**Task objective**. Print out the data precisely as it appears here, with no pictures.

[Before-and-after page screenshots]
☆ ☆ ☆ ☆
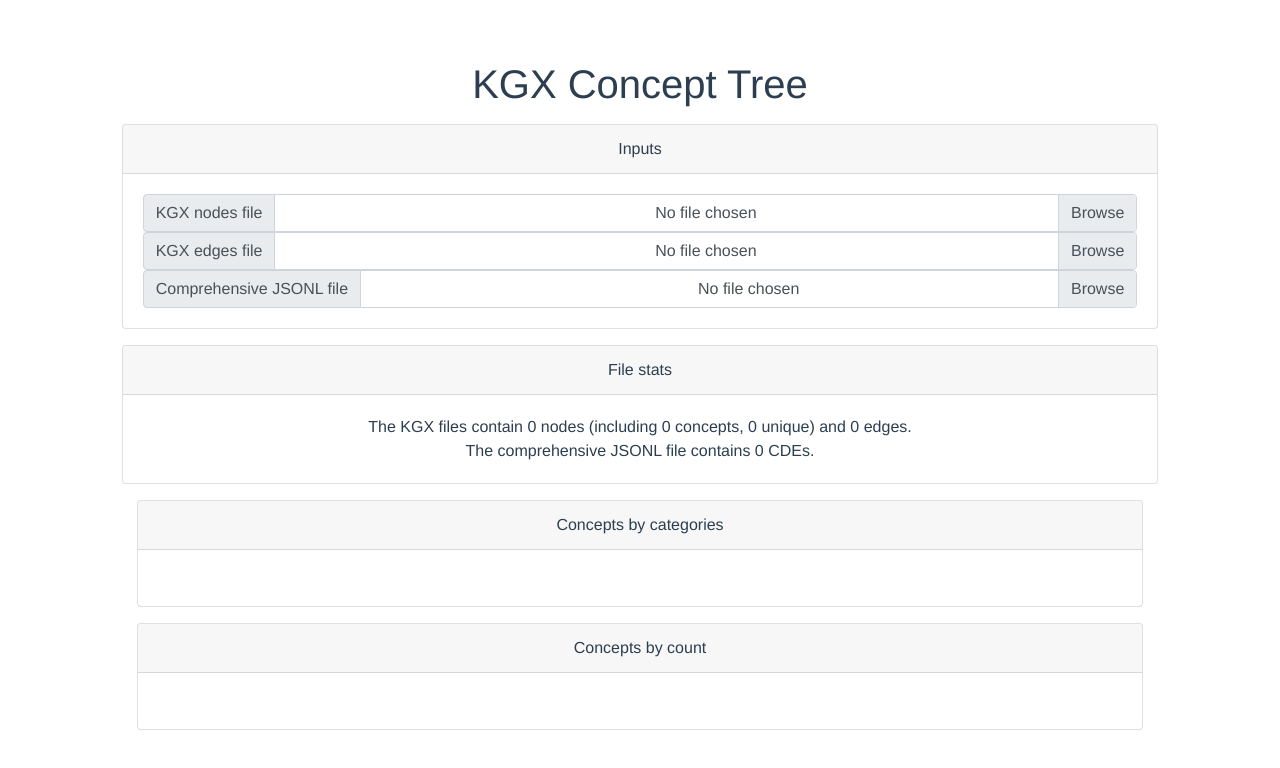
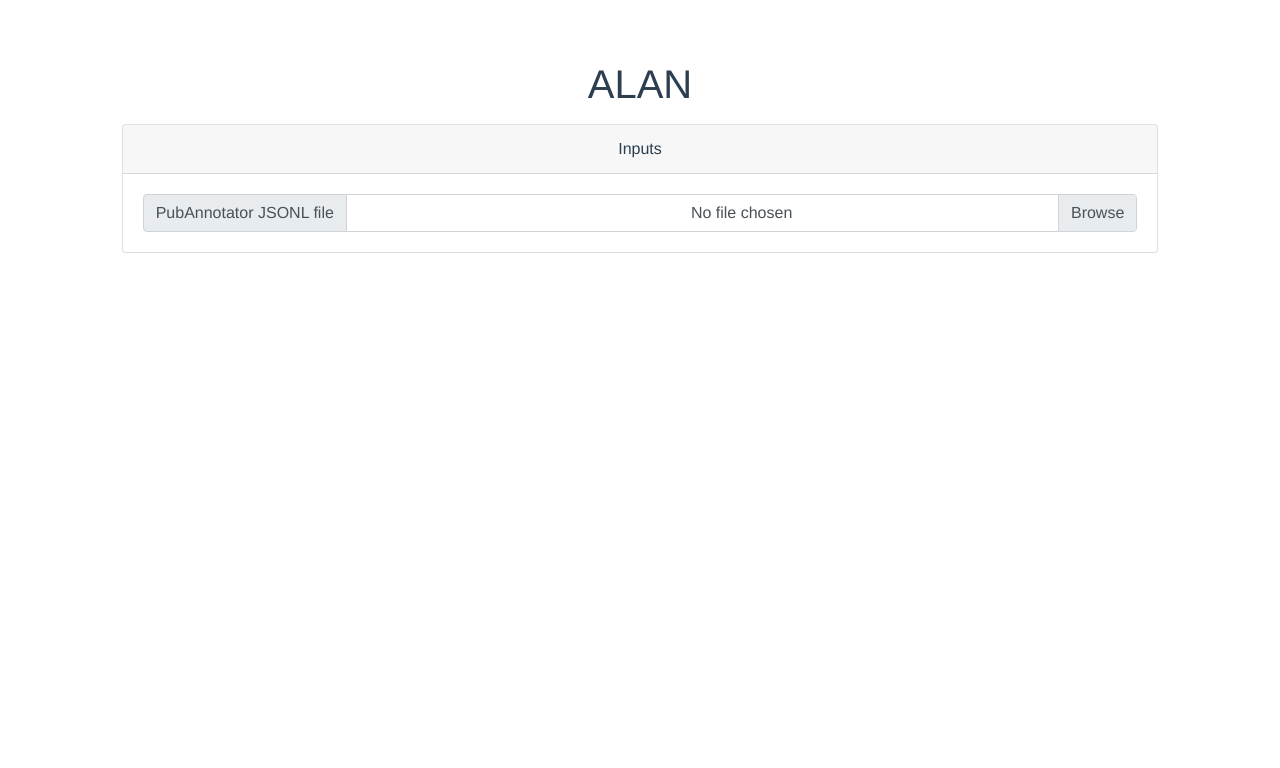
Before and after one commit to gaurav/kgx-concept-tree, a Vue app: page / in a window 1280 px wide. Shown: the top 768 px of the page. Built offline with nearby package versions, Linux system fonts and the light colour scheme.

Commit message:
Basic PubAnnotator JSONL loading.

```diff
--- a/src/App.vue
+++ b/src/App.vue
@@ -1,6 +1,6 @@
 <template>
   <div id="app">
-    <h1>KGX Concept Tree</h1>
+    <h1>ALAN</h1>
 
     <div class="col-10 m-auto">
       <b-card header="Inputs" class="mt-3">
@@ -15,16 +15,12 @@
             </li>
           </ul>
         </b-alert>
-        <b-input-group prepend="KGX nodes file">
-          <b-form-file v-model="nodes_file"></b-form-file>
-        </b-input-group>
-        <b-input-group prepend="KGX edges file">
-          <b-form-file v-model="edges_file"></b-form-file>
-        </b-input-group>
-        <b-input-group prepend="Comprehensive JSONL file">
-          <b-form-file v-model="comprehensive_file"></b-form-file>
+        <b-input-group prepend="PubAnnotator JSONL file">
+          <b-form-file v-model="pubannotator_file"></b-form-file>
         </b-input-group>
       </b-card>
+
+      <!--
 
       <b-card header="File stats" class="mt-3">
         The KGX files contain {{nodes.length}} nodes (including {{concepts.length}} concepts, {{concept_ids.length}} unique) and {{edges.length}} edges.
@@ -98,7 +94,6 @@
         </div>
       </div>
 
-      <!--
       <b-card header="CDEs" class="mt-3">
         <ul style="text-align: left">
           <li v-for="filename in comprehensive_keys" :key="filename">
@@ -118,23 +113,21 @@
 </template>
 
 <script>
+/*
 import { groupBy, toPairs, cloneDeep, has, keys } from 'lodash'
 import Vue from 'vue'
 
-import HEALCDE from './components/HEALCDE'
+ */
 
 export default {
   name: 'App',
-  components: { HEALCDE },
   data() { return {
     input_in_progress: false,
     input_errors: [],
-    nodes_file: null,
-    nodes_text: "",
-    edges_file: null,
-    edges_text: "",
-    comprehensive_file: null,
-    comprehensive: {},
+    pubannotator_file: null,
+    pubannotator_text: "",
+    entries: [],
+    concepts: {},
     selected_category: "",
     selected_concept: "",
     selected_category_cde: null,
@@ -148,36 +141,41 @@
     },
   }},
   watch: {
-    nodes_file() {
+    pubannotator_file() {
       this.input_in_progress = true;
-      this.nodes_file.text().then(content => {
-        this.nodes_text = content;
-        this.input_in_progress = false;
-      });
-    },
-    edges_file() {
-      this.input_in_progress = true;
-      this.edges_file.text().then(content => {
-        this.edges_text = content;
-        this.input_in_progress = false;
-      });
-    },
-    comprehensive_file() {
-      this.input_in_progress = true;
-      this.comprehensive_file.text().then(content => {
+      this.pubannotator_file.text().then(content => {
         this.input_errors = [];
+        this.entries = [];
+        this.concepts = {};
         content.split(/[\n\r]+/).forEach((row, rowIndex) => {
-          if (row.trim() == '') return;
+          if (row.trim() === '') return;
           let entry;
           try {
             entry = JSON.parse(row);
-            console.log(keys(entry));
+            this.entries.push(entry);
+
+            // Run some indexing.
+            let index_denotation = function(den) {
+              console.log("Indexing denotation", den);
+            }
+
+            if(entry.tracks) {
+              Object.values(entry.tracks).forEach(index_denotation);
+            }
+
+            if(entry.denotations) {
+              entry.denotations.forEach(index_denotation);
+            }
+
+            // console.log(keys(entry));
           } catch (err) {
             this.input_errors.push({
               rowIndex,
               text: `Could not parse comprehensive JSONL line ${rowIndex}: ${err}`
             })
           }
+
+          /*
           let filenames = entry.designations.flatMap(d => {
             if (d.designation.startsWith('Filename: ')) {
               return [d.designation.substr(10)];
@@ -196,11 +194,15 @@
             // console.log("Found entry for", filename, "with keys", keys(entry['_ner']));
           });
           this.input_in_progress = false;
-        });
+           */
+        })
+
+        this.input_in_progress = false;
       });
     }
   },
   computed: {
+    /*
     comprehensive_keys() {
       return keys(this.comprehensive);
     },
@@ -246,9 +248,10 @@
     },
     edges() {
       return (this.edges_text).split(/\r\n|\r|\n/).filter(str => str != '').map(JSON.parse);
-    },
+    },*/
   },
   methods: {
+    /*
     get_uri_for_curie(curie) {
       const [prefix, code] = curie.split(':');
       if (has(this.PREFIXES, prefix)) {
@@ -266,7 +269,7 @@
           terms: [...new Set(value.map(edge => edge['name'].toLowerCase()))],
         }
       })
-    },
+    },*/
   },
 }
 </script>
```
Also changed, not shown: 1 other file (tests, documents, lock files or other folders).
☆ ☆ ☆ ☆
**Problem solution**.
Before and after one commit to gaurav/kgx-concept-tree, a Vue app: page / in a window 1280 px wide. Shown: the top 768 px of the page. Built offline with nearby package versions, Linux system fonts and the light colour scheme.

Commit message:
Basic PubAnnotator JSONL loading.

```diff
--- a/src/App.vue
+++ b/src/App.vue
@@ -1,6 +1,6 @@
 <template>
   <div id="app">
-    <h1>KGX Concept Tree</h1>
+    <h1>ALAN</h1>
 
     <div class="col-10 m-auto">
       <b-card header="Inputs" class="mt-3">
@@ -15,16 +15,12 @@
             </li>
           </ul>
         </b-alert>
-        <b-input-group prepend="KGX nodes file">
-          <b-form-file v-model="nodes_file"></b-form-file>
-        </b-input-group>
-        <b-input-group prepend="KGX edges file">
-          <b-form-file v-model="edges_file"></b-form-file>
-        </b-input-group>
-        <b-input-group prepend="Comprehensive JSONL file">
-          <b-form-file v-model="comprehensive_file"></b-form-file>
+        <b-input-group prepend="PubAnnotator JSONL file">
+          <b-form-file v-model="pubannotator_file"></b-form-file>
         </b-input-group>
       </b-card>
+
+      <!--
 
       <b-card header="File stats" class="mt-3">
         The KGX files contain {{nodes.length}} nodes (including {{concepts.length}} concepts, {{concept_ids.length}} unique) and {{edges.length}} edges.
@@ -98,7 +94,6 @@
         </div>
       </div>
 
-      <!--
       <b-card header="CDEs" class="mt-3">
         <ul style="text-align: left">
           <li v-for="filename in comprehensive_keys" :key="filename">
@@ -118,23 +113,21 @@
 </template>
 
 <script>
+/*
 import { groupBy, toPairs, cloneDeep, has, keys } from 'lodash'
 import Vue from 'vue'
 
-import HEALCDE from './components/HEALCDE'
+ */
 
 export default {
   name: 'App',
-  components: { HEALCDE },
   data() { return {
     input_in_progress: false,
     input_errors: [],
-    nodes_file: null,
-    nodes_text: "",
-    edges_file: null,
-    edges_text: "",
-    comprehensive_file: null,
-    comprehensive: {},
+    pubannotator_file: null,
+    pubannotator_text: "",
+    entries: [],
+    concepts: {},
     selected_category: "",
     selected_concept: "",
     selected_category_cde: null,
@@ -148,36 +141,41 @@
     },
   }},
   watch: {
-    nodes_file() {
+    pubannotator_file() {
       this.input_in_progress = true;
-      this.nodes_file.text().then(content => {
-        this.nodes_text = content;
-        this.input_in_progress = false;
-      });
-    },
-    edges_file() {
-      this.input_in_progress = true;
-      this.edges_file.text().then(content => {
-        this.edges_text = content;
-        this.input_in_progress = false;
-      });
-    },
-    comprehensive_file() {
-      this.input_in_progress = true;
-      this.comprehensive_file.text().then(content => {
+      this.pubannotator_file.text().then(content => {
         this.input_errors = [];
+        this.entries = [];
+        this.concepts = {};
         content.split(/[\n\r]+/).forEach((row, rowIndex) => {
-          if (row.trim() == '') return;
+          if (row.trim() === '') return;
           let entry;
           try {
             entry = JSON.parse(row);
-            console.log(keys(entry));
+            this.entries.push(entry);
+
+            // Run some indexing.
+            let index_denotation = function(den) {
+              console.log("Indexing denotation", den);
+            }
+
+            if(entry.tracks) {
+              Object.values(entry.tracks).forEach(index_denotation);
+            }
+
+            if(entry.denotations) {
+              entry.denotations.forEach(index_denotation);
+            }
+
+            // console.log(keys(entry));
           } catch (err) {
             this.input_errors.push({
               rowIndex,
               text: `Could not parse comprehensive JSONL line ${rowIndex}: ${err}`
             })
           }
+
+          /*
           let filenames = entry.designations.flatMap(d => {
             if (d.designation.startsWith('Filename: ')) {
               return [d.designation.substr(10)];
@@ -196,11 +194,15 @@
             // console.log("Found entry for", filename, "with keys", keys(entry['_ner']));
           });
           this.input_in_progress = false;
-        });
+           */
+        })
+
+        this.input_in_progress = false;
       });
     }
   },
   computed: {
+    /*
     comprehensive_keys() {
       return keys(this.comprehensive);
     },
@@ -246,9 +248,10 @@
     },
     edges() {
       return (this.edges_text).split(/\r\n|\r|\n/).filter(str => str != '').map(JSON.parse);
-    },
+    },*/
   },
   methods: {
+    /*
     get_uri_for_curie(curie) {
       const [prefix, code] = curie.split(':');
       if (has(this.PREFIXES, prefix)) {
@@ -266,7 +269,7 @@
           terms: [...new Set(value.map(edge => edge['name'].toLowerCase()))],
         }
       })
-    },
+    },*/
   },
 }
 </script>
```
Also changed, not shown: 1 other file (tests, documents, lock files or other folders).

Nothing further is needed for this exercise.